> [Exercise instructions] As the answer, give every line of the records that includes the word "controlId".

> [Data provided]

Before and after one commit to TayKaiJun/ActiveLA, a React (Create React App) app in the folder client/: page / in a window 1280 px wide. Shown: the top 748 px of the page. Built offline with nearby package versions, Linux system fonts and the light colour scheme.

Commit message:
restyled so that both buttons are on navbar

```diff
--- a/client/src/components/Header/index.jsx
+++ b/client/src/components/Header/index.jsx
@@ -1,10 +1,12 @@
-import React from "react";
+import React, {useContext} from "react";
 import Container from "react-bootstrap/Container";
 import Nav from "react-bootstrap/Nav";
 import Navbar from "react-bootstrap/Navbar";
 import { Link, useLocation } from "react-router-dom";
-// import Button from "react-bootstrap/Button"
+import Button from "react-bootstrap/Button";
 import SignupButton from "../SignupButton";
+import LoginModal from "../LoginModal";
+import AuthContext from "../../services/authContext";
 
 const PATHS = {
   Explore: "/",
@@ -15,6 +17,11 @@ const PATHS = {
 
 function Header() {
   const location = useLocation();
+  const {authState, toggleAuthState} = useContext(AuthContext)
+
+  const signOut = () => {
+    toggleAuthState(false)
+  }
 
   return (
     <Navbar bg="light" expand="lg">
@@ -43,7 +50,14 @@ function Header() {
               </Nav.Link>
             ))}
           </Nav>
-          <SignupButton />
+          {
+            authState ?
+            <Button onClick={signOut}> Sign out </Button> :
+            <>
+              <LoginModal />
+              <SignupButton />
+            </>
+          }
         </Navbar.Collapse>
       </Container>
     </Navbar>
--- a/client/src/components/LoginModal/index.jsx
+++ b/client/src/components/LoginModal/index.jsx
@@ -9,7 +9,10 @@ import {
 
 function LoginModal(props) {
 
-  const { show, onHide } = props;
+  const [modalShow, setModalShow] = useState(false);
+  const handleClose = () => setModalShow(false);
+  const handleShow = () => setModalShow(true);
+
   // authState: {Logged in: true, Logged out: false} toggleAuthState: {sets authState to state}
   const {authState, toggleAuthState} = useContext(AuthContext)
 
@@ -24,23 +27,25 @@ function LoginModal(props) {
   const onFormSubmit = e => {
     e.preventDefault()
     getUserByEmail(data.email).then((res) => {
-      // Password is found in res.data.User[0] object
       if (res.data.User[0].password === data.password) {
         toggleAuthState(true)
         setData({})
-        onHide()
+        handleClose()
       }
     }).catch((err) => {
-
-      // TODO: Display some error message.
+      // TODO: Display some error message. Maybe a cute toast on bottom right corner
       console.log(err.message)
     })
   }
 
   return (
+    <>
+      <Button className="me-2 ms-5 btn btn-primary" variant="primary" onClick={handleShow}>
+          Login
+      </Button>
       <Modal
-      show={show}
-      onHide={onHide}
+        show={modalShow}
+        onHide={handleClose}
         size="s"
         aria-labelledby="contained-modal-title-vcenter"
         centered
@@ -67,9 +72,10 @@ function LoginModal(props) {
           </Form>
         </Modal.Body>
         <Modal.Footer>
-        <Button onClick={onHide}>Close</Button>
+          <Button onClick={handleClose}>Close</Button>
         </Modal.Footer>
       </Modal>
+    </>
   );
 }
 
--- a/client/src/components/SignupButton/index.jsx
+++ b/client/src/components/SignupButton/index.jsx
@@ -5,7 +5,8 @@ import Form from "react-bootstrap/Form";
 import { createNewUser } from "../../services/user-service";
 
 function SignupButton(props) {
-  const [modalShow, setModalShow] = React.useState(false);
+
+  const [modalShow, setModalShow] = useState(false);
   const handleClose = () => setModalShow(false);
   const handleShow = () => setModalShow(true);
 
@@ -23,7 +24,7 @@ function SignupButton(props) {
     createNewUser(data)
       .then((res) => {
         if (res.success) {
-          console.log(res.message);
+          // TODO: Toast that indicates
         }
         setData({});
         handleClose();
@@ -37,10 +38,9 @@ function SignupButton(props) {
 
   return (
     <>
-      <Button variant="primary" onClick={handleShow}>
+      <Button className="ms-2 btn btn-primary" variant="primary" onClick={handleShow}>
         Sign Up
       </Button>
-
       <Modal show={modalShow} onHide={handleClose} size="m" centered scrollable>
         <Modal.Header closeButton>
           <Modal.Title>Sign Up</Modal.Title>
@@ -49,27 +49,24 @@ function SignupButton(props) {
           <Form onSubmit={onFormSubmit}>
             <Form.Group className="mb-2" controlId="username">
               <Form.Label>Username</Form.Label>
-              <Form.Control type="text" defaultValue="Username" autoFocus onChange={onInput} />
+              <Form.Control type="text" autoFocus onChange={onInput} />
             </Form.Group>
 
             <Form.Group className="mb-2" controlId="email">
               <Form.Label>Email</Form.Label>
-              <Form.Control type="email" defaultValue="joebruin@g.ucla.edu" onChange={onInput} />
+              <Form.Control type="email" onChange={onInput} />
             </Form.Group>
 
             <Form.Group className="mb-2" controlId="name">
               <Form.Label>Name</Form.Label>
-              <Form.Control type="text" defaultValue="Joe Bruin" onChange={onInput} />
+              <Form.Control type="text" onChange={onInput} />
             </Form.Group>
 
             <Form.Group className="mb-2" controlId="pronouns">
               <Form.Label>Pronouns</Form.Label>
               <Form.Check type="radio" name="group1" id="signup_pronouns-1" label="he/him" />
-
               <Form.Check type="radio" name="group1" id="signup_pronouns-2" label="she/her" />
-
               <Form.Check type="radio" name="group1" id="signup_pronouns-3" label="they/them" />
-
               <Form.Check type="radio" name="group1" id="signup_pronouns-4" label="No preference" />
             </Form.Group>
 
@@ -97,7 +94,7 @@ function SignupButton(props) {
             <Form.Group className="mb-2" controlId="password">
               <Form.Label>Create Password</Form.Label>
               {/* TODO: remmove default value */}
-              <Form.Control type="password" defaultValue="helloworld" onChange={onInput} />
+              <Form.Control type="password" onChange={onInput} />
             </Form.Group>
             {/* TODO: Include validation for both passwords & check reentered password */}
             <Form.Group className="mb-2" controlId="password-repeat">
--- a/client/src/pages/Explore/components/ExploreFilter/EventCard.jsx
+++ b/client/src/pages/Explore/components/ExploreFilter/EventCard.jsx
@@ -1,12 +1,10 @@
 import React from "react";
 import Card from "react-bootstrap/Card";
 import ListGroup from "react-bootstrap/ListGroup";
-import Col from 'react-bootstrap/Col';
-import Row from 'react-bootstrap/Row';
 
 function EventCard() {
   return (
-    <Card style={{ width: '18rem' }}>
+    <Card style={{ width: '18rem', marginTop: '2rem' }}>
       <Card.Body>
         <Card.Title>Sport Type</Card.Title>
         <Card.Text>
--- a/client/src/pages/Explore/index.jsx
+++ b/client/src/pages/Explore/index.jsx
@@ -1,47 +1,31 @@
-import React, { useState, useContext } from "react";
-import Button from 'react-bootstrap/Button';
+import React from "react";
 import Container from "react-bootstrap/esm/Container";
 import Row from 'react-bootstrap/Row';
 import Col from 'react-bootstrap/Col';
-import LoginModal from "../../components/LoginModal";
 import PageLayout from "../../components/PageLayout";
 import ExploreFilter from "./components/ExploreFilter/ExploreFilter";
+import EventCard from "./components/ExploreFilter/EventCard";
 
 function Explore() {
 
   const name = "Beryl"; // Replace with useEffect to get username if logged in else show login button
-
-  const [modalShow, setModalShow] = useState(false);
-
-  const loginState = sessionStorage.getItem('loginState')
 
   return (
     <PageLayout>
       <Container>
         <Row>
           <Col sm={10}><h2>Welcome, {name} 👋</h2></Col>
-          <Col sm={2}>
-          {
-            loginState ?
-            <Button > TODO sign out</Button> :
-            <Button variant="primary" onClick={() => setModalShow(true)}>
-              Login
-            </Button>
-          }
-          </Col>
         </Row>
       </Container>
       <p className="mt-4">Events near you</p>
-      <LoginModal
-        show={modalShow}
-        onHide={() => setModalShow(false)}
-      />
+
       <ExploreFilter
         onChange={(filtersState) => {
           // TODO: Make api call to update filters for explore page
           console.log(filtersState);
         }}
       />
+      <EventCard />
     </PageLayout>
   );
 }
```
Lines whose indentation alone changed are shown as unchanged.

> [Exercise solution]
             <Form.Group className="mb-2" controlId="username">
             <Form.Group className="mb-2" controlId="email">
             <Form.Group className="mb-2" controlId="name">
             <Form.Group className="mb-2" controlId="pronouns">
             <Form.Group className="mb-2" controlId="password">
             <Form.Group className="mb-2" controlId="password-repeat">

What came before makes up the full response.